In this blog post we try to answer the question, what should be the layer height if the head speed is 16mm/s and the motor speed is 40rpm. So calibrating the extruder theoretically, rather than trial and error.

Since I had my printing machine I always had some sort of printing deficiency. I always suspected,
that I made my settings wrongly or didn't adjusted it right.

I asked on the forum how am I supposed to set my machine/skeinforge settings right, and I was told that I should follow this walkthrough blog post.
I tried it, but I lacked the proper tool to do it right. I only have an "analogue" caliper, where the accuracy in theory 0.05mm, but Im only able to read it reliably 0.1mm:

Following the above tutorial requires a digital caliper with 1 ┬Ám (0.001mm) measuring accuracy.

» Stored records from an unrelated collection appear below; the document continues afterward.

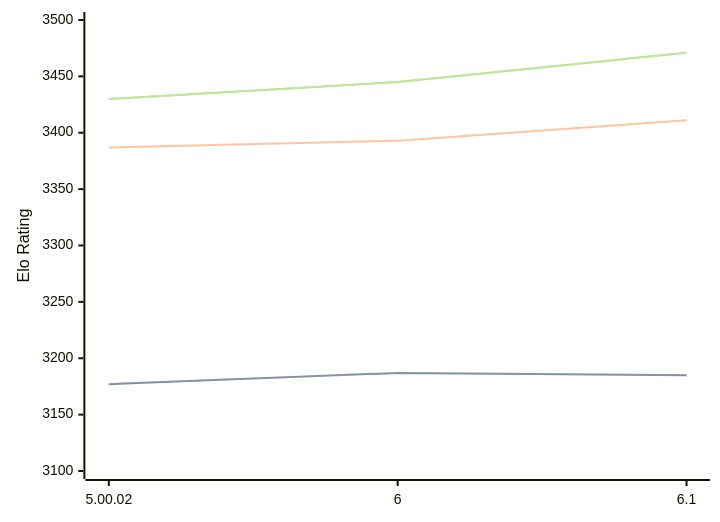
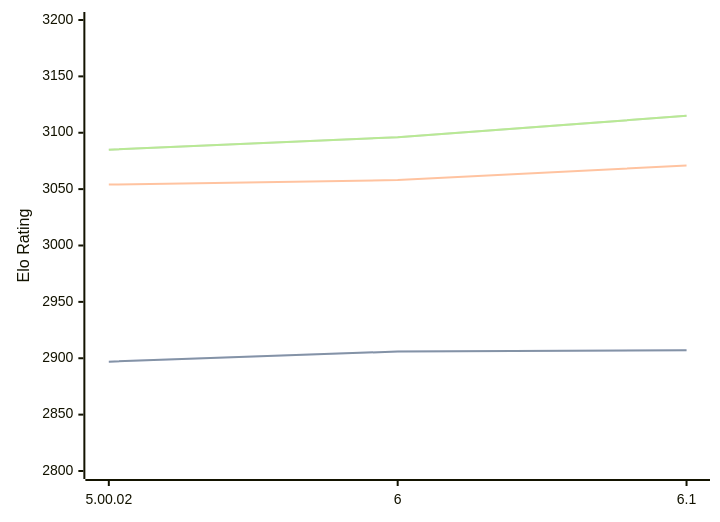
The diagram in engines/Zangdar.md (computer-chess-index/cci), drawn with Mermaid before and after one commit. The commit also changed other lines of this file, not shown here.

Commit message:
Update CCI Ratings (ELO VLTC) - 2026-02-23

````diff
--- a/engines/Zangdar.md
+++ b/engines/Zangdar.md
@@ -42,11 +42,11 @@
 ```mermaid
 %%{init: {"theme":"base","themeVariables":{"seriesColors:['#a3a3a3','#222221','#faa371']}}}%%
 xychart-beta
   x-axis ["5.00.02", "6", "6.1"]
-  y-axis "Elo Rating" 3100 --> 3500
-  line "STC (8.0+0.08s)" [3177, 3187, 3185]
-  line "STC (8.0+0.08s)" [3177, 3187, 3185]
-  line "LTC (60.0+0.60s)" [3387, 3393, 3411]
-  line "VLTC (2m24s+1.12s)" [3430, 3445, 3471]
-  line "VLTC (2m24s+1.12s)" [3430, 3445, 3471]
+  y-axis "Elo Rating" 2800 --> 3200
+  line "STC (8.0+0.08s)" [2897, 2906, 2907]
+  line "STC (8.0+0.08s)" [2897, 2906, 2907]
+  line "LTC (60.0+0.60s)" [3054, 3058, 3071]
+  line "VLTC (2m24s+1.12s)" [3085, 3096, 3115]
+  line "VLTC (2m24s+1.12s)" [3085, 3096, 3115]
 ```
````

The idea, that a measuring is required, when we know every details of the machine, is rather strange. So I asked nophead, what is his method to adjust the settings right. He said, he calculates the layer height and does not need to do any "trial and error", like the above mentioned blog post. We exchanged some emails, and here it goes the explication (at least what I grok from it):

Filed under: theory Continue reading